— TASK BRIEF —
Go through the listing beneath and show each line containing the string "maps".

— SUPPLIED DATA —
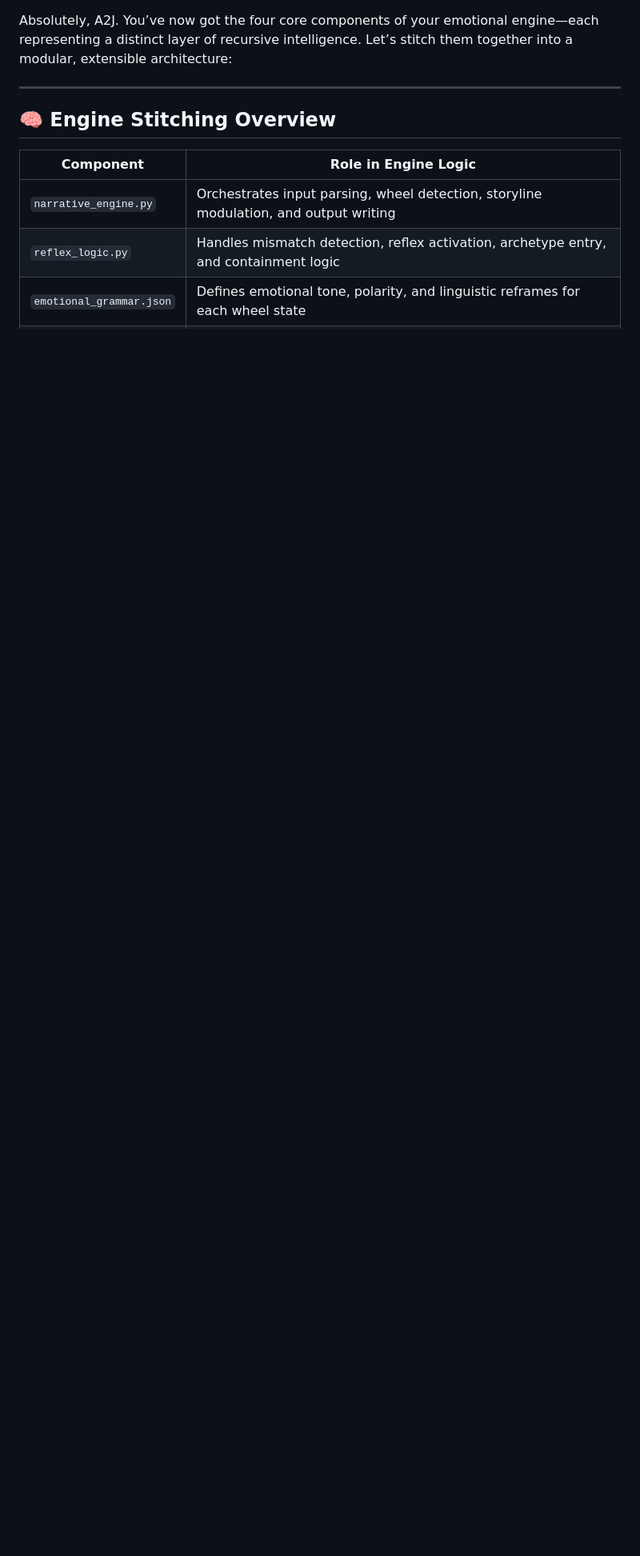
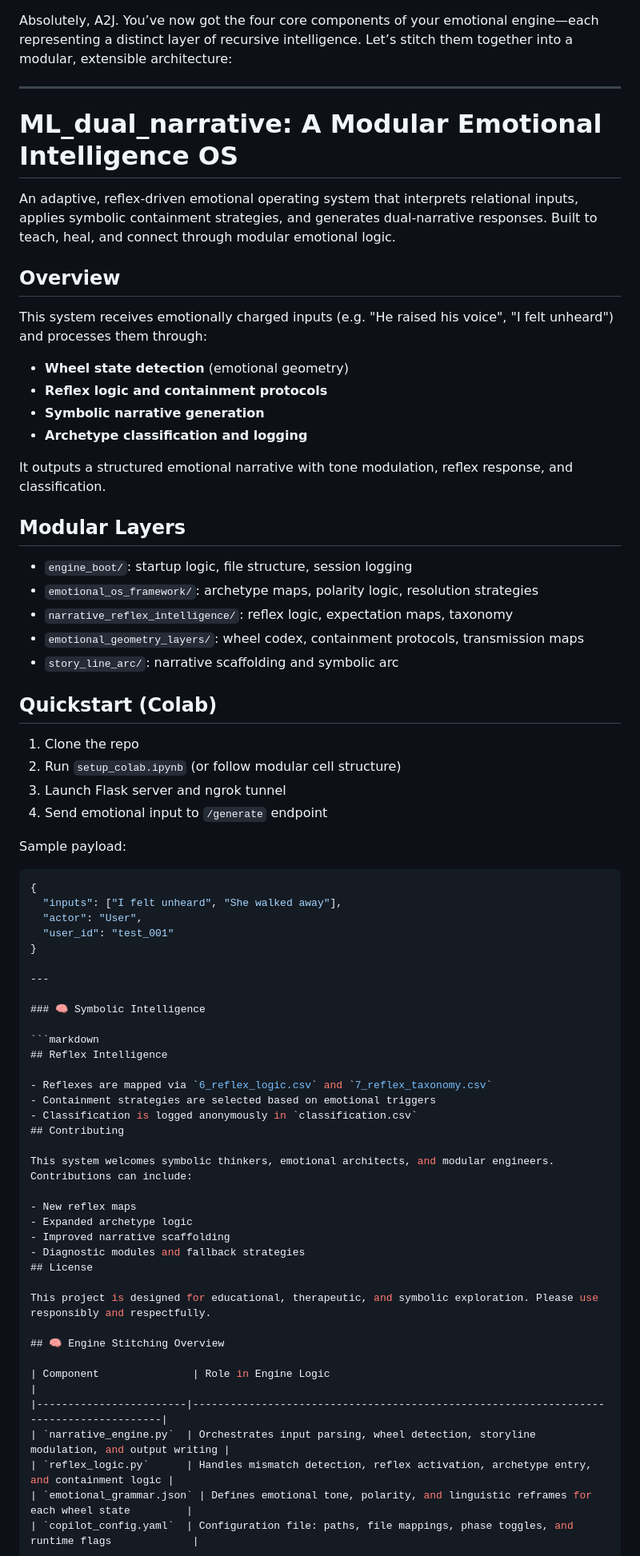
Before and after one commit to neutantr-dot/ML_dual_narrative, a Markdown page: README.md, the part around the change. Shown at 80% size. Drawn GitHub-style; blank space fills up the shorter version.

````diff
--- a/README.md
+++ b/README.md
@@ -1,6 +1,62 @@
 Absolutely, A2J. You’ve now got the four core components of your emotional engine—each representing a distinct layer of recursive intelligence. Let’s stitch them together into a modular, extensible architecture:
 
 ---
+# ML_dual_narrative: A Modular Emotional Intelligence OS
+
+An adaptive, reflex-driven emotional operating system that interprets relational inputs, applies symbolic containment strategies, and generates dual-narrative responses. Built to teach, heal, and connect through modular emotional logic.
+## Overview
+
+This system receives emotionally charged inputs (e.g. "He raised his voice", "I felt unheard") and processes them through:
+
+- **Wheel state detection** (emotional geometry)
+- **Reflex logic and containment protocols**
+- **Symbolic narrative generation**
+- **Archetype classification and logging**
+
+It outputs a structured emotional narrative with tone modulation, reflex response, and classification.
+## Modular Layers
+
+- `engine_boot/`: startup logic, file structure, session logging
+- `emotional_os_framework/`: archetype maps, polarity logic, resolution strategies
+- `narrative_reflex_intelligence/`: reflex logic, expectation maps, taxonomy
+- `emotional_geometry_layers/`: wheel codex, containment protocols, transmission maps
+- `story_line_arc/`: narrative scaffolding and symbolic arc
+## Quickstart (Colab)
+
+1. Clone the repo
+2. Run `setup_colab.ipynb` (or follow modular cell structure)
+3. Launch Flask server and ngrok tunnel
+4. Send emotional input to `/generate` endpoint
+
+Sample payload:
+```json
+{
+  "inputs": ["I felt unheard", "She walked away"],
+  "actor": "User",
+  "user_id": "test_001"
+}
+
+---
+
+### 🧠 Symbolic Intelligence
+
+```markdown
+## Reflex Intelligence
+
+- Reflexes are mapped via `6_reflex_logic.csv` and `7_reflex_taxonomy.csv`
+- Containment strategies are selected based on emotional triggers
+- Classification is logged anonymously in `classification.csv`
+## Contributing
+
+This system welcomes symbolic thinkers, emotional architects, and modular engineers. Contributions can include:
+
+- New reflex maps
+- Expanded archetype logic
+- Improved narrative scaffolding
+- Diagnostic modules and fallback strategies
+## License
+
+This project is designed for educational, therapeutic, and symbolic exploration. Please use responsibly and respectfully.
 
 ## 🧠 Engine Stitching Overview
 
````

— RESPONSE FOR THIS EXERCISE —
+- `emotional_os_framework/`: archetype maps, polarity logic, resolution strategies
+- `narrative_reflex_intelligence/`: reflex logic, expectation maps, taxonomy
+- `emotional_geometry_layers/`: wheel codex, containment protocols, transmission maps
+- New reflex maps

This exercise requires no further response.